::: Data listing

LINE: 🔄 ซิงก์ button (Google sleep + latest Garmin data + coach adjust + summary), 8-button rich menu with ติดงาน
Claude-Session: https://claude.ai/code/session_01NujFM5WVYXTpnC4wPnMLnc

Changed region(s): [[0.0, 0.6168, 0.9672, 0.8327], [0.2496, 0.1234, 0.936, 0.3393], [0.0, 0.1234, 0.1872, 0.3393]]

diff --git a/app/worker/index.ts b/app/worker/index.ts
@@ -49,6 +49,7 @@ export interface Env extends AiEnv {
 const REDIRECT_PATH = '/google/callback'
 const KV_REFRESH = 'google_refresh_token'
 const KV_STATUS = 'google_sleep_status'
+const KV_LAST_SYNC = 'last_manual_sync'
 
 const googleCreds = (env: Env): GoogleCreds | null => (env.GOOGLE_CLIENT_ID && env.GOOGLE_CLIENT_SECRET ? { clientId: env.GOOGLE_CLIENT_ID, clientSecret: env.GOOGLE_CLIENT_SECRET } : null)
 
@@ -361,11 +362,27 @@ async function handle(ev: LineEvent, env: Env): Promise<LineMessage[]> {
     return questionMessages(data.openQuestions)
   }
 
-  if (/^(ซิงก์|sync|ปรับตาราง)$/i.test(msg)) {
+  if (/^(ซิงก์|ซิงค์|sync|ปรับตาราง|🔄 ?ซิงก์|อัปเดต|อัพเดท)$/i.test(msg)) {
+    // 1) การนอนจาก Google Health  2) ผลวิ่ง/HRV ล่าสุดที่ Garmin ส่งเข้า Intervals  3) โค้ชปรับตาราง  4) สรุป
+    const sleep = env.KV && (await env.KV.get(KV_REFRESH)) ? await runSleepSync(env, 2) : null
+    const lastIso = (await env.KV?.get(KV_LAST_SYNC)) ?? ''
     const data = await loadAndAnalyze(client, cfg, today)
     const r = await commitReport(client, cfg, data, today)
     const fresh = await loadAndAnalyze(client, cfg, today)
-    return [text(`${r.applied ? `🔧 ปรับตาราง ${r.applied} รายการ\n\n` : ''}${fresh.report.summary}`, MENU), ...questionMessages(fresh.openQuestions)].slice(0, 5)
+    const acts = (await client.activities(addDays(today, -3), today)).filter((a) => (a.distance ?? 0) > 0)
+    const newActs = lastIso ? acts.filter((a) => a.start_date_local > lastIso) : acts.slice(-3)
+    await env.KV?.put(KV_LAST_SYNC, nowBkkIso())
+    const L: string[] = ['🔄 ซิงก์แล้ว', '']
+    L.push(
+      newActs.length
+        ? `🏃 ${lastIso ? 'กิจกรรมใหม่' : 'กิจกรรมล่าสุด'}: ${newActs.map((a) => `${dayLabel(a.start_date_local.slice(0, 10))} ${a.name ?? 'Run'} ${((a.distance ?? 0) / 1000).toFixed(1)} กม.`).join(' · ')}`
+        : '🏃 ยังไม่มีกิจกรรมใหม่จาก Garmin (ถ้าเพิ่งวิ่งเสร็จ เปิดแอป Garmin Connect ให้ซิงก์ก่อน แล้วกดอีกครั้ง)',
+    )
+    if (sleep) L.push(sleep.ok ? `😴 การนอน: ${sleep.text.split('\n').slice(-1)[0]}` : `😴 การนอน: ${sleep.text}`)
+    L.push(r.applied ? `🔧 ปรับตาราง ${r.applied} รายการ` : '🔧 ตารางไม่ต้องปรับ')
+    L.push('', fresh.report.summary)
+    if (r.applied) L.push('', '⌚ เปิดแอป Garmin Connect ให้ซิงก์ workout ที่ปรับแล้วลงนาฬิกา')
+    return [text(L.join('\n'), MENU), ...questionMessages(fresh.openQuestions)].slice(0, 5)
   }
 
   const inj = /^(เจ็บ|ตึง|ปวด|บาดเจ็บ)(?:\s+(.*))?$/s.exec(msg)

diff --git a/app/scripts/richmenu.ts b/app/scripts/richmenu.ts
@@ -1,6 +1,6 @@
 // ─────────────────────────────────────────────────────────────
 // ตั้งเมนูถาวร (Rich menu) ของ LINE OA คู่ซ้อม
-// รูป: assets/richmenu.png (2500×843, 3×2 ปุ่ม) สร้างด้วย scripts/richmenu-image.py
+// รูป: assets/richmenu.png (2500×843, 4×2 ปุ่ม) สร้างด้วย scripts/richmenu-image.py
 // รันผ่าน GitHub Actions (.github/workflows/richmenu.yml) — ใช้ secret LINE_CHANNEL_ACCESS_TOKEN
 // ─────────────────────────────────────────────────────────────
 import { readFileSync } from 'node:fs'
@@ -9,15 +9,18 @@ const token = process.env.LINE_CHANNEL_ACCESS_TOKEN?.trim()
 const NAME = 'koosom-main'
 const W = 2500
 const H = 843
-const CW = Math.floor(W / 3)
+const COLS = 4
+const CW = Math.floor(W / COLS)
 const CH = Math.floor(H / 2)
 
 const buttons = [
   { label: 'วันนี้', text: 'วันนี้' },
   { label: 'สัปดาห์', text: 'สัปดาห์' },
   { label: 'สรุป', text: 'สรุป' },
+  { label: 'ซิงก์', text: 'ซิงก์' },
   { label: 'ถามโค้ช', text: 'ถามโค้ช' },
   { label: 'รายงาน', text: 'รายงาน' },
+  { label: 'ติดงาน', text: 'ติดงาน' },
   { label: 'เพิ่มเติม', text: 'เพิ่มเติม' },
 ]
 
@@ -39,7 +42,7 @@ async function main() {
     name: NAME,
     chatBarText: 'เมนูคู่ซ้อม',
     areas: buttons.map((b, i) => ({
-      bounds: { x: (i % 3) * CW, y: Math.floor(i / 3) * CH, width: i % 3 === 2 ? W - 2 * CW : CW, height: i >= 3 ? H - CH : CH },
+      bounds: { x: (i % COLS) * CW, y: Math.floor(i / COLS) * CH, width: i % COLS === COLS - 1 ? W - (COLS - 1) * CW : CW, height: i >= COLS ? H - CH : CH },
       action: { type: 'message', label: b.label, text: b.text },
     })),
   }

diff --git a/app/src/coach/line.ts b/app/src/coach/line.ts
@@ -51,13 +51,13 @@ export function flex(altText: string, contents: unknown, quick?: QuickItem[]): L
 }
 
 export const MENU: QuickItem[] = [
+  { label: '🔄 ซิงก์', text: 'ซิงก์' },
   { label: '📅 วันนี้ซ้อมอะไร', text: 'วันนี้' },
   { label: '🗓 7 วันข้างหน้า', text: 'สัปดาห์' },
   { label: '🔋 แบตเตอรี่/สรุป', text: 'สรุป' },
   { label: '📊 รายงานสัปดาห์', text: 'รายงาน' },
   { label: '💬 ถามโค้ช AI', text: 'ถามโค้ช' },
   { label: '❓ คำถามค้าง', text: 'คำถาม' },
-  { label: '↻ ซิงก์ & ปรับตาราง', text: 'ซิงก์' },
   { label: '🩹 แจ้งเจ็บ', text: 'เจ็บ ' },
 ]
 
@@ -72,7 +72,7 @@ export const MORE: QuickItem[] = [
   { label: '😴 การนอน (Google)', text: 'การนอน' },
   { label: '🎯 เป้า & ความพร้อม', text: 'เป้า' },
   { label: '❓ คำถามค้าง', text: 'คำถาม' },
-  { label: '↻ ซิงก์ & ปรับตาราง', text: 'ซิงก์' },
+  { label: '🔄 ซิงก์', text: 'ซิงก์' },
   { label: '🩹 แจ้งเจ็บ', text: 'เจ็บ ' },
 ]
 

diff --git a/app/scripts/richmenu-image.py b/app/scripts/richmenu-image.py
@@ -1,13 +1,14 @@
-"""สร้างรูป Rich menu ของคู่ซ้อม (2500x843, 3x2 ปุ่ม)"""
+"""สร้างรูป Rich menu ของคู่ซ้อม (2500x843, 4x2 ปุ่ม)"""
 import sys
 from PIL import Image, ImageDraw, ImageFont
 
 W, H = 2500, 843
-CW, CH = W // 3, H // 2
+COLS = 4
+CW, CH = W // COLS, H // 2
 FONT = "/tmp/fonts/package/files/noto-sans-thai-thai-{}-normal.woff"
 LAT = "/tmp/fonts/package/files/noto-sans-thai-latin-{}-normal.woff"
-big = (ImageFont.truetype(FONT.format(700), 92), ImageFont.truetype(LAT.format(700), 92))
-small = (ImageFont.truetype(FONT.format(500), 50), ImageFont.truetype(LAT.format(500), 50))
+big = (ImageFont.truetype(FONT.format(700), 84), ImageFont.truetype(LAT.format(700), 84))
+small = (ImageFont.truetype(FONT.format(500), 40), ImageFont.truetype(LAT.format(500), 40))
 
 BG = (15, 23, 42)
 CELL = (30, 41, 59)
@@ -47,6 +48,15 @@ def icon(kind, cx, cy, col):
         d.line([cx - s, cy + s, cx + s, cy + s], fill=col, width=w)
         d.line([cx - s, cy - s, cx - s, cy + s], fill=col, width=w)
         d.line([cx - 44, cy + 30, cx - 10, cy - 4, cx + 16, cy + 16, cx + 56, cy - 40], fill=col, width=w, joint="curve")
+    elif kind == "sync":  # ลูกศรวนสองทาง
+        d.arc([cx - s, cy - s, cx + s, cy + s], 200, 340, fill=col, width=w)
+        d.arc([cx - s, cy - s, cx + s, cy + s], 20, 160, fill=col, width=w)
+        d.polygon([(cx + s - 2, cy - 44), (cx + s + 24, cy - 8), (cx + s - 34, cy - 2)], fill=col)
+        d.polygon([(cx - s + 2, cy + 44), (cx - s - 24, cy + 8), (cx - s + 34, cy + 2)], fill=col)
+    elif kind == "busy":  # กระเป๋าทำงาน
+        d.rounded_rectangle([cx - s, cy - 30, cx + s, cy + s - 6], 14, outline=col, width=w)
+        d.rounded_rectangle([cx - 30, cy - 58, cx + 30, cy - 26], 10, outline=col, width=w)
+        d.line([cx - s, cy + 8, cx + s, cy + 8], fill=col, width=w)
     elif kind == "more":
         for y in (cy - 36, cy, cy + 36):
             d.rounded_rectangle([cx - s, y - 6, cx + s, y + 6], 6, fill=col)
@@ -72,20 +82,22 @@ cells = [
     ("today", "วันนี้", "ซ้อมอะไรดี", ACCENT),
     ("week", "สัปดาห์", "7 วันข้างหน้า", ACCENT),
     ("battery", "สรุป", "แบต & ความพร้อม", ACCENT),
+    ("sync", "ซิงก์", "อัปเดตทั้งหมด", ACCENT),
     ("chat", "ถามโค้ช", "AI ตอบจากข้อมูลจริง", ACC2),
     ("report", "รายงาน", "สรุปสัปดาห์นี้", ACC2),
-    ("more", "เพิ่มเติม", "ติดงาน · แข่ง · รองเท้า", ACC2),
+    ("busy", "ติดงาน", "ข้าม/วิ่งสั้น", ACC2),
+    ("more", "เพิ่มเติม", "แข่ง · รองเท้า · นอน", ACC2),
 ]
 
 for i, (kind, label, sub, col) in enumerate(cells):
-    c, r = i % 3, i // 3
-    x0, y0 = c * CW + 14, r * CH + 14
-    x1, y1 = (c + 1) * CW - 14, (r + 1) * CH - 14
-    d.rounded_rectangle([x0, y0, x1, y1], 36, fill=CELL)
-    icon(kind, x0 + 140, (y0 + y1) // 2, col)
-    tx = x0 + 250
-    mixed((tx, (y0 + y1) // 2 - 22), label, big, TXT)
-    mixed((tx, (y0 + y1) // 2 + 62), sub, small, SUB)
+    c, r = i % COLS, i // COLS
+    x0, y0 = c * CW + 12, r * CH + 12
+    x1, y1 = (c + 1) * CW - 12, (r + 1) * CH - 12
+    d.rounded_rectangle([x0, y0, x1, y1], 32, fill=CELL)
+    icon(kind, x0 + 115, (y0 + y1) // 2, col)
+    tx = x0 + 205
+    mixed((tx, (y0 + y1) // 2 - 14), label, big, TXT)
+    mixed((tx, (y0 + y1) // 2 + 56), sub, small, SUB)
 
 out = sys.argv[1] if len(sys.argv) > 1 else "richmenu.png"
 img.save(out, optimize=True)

::::::

**Prompt:**
Only the count, no other text: how many lines in the listing above hold "diff"?

**Answer:**
4